**EXERCISE DETAILS:**
Output the whole listing with nothing altered.

**SUPPLIED DATA:**
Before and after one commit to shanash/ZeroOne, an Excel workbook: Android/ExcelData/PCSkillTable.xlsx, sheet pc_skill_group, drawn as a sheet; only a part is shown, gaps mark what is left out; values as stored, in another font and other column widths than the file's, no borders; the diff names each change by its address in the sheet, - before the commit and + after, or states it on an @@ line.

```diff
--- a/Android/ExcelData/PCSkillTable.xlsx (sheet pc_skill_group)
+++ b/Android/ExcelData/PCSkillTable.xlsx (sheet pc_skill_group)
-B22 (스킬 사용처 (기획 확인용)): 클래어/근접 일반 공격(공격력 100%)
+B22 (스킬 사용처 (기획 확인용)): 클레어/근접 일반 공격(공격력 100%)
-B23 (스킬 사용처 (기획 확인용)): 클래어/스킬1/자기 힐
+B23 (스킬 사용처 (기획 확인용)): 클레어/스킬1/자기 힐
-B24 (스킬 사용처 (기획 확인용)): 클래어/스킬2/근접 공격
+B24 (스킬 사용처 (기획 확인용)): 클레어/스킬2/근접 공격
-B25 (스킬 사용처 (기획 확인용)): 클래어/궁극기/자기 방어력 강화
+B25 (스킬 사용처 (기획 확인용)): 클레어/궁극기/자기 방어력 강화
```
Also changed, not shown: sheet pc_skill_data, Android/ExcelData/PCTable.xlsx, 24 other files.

**TASK OUTPUT:**
Before and after one commit to shanash/ZeroOne, an Excel workbook: Android/ExcelData/PCSkillTable.xlsx, sheet pc_skill_group, drawn as a sheet; only a part is shown, gaps mark what is left out; values as stored, in another font and other column widths than the file's, no borders; the diff names each change by its address in the sheet, - before the commit and + after, or states it on an @@ line.

```diff
--- a/Android/ExcelData/PCSkillTable.xlsx (sheet pc_skill_group)
+++ b/Android/ExcelData/PCSkillTable.xlsx (sheet pc_skill_group)
-B22 (스킬 사용처 (기획 확인용)): 클래어/근접 일반 공격(공격력 100%)
+B22 (스킬 사용처 (기획 확인용)): 클레어/근접 일반 공격(공격력 100%)
-B23 (스킬 사용처 (기획 확인용)): 클래어/스킬1/자기 힐
+B23 (스킬 사용처 (기획 확인용)): 클레어/스킬1/자기 힐
-B24 (스킬 사용처 (기획 확인용)): 클래어/스킬2/근접 공격
+B24 (스킬 사용처 (기획 확인용)): 클레어/스킬2/근접 공격
-B25 (스킬 사용처 (기획 확인용)): 클래어/궁극기/자기 방어력 강화
+B25 (스킬 사용처 (기획 확인용)): 클레어/궁극기/자기 방어력 강화
```
Also changed, not shown: sheet pc_skill_data, Android/ExcelData/PCTable.xlsx, 24 other files.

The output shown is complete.